PROBLEM STATEMENT: Go through the records and copy each line where the word "duration" occurs.

[Before-and-after change data]
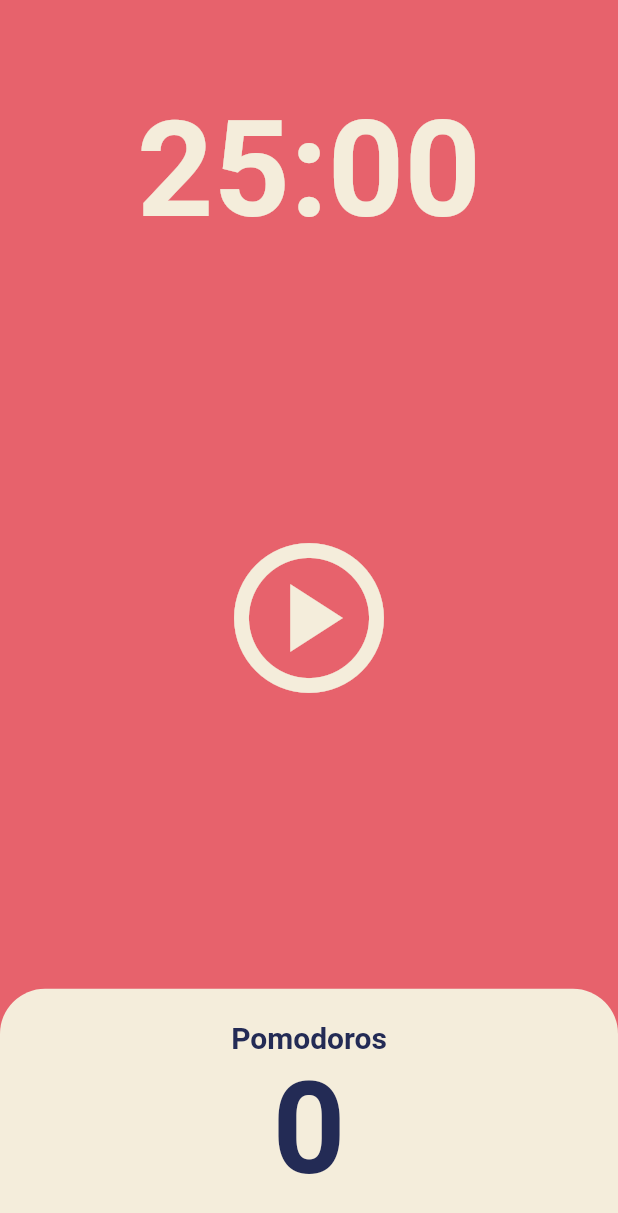
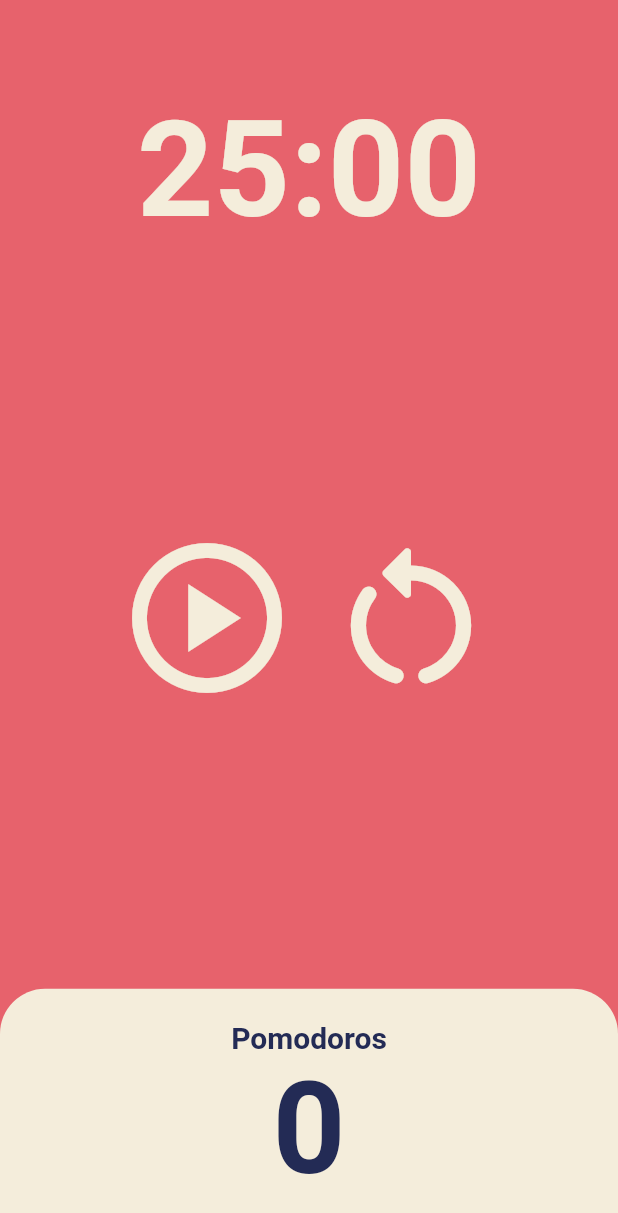
Before and after one commit to scs0209/flutter-ui-challenge, a Flutter app: the screen it shows after launch, on a phone screen of 412 x 824 dp. Shown: the top 1213 px of the screen. Run offline on Flutter 3.47's test engine with Material 2 defaults, Android fonts, the phone set to English and light mode, and no system bars.

Commit message:
feat: 타이머 초기화 기능 추가

```diff
--- a/lib/screens/home_screen.dart
+++ b/lib/screens/home_screen.dart
@@ -42,6 +42,14 @@ class _HomeScreenState extends State<HomeScreen> {
     });
   }
 
+  void onResetPressed() {
+    setState(() {
+      totalSeconds = twentyFiveMinutes;
+      isRunning = false;
+    });
+    timer.cancel();
+  }
+
   String format(int seconds) {
     var duration = Duration(seconds: seconds);
     return duration.toString().split('.').first.substring(2, 7);
@@ -79,7 +87,10 @@ class _HomeScreenState extends State<HomeScreen> {
           Flexible(
             flex: 3,
             child: Center(
-              child: IconButton(
+              child: Row(
+                mainAxisAlignment: MainAxisAlignment.center,
+                children: [
+                  IconButton(
                     iconSize: 120,
                     color: Theme.of(context).cardColor,
                     onPressed: isRunning ? onPausedPressed : onStartPressed,
@@ -88,6 +99,16 @@ class _HomeScreenState extends State<HomeScreen> {
                           ? Icons.pause_circle_outline
                           : Icons.play_circle_outlined,
                     ),
+                  ),
+                  IconButton(
+                    iconSize: 120,
+                    color: Theme.of(context).cardColor,
+                    onPressed: onResetPressed,
+                    icon: const Icon(
+                      Icons.restart_alt_rounded,
+                    ),
+                  ),
+                ],
               ),
             ),
           ),
```
Lines whose indentation alone changed are shown as unchanged.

ANSWER SECTION:
     var duration = Duration(seconds: seconds);
     return duration.toString().split('.').first.substring(2, 7);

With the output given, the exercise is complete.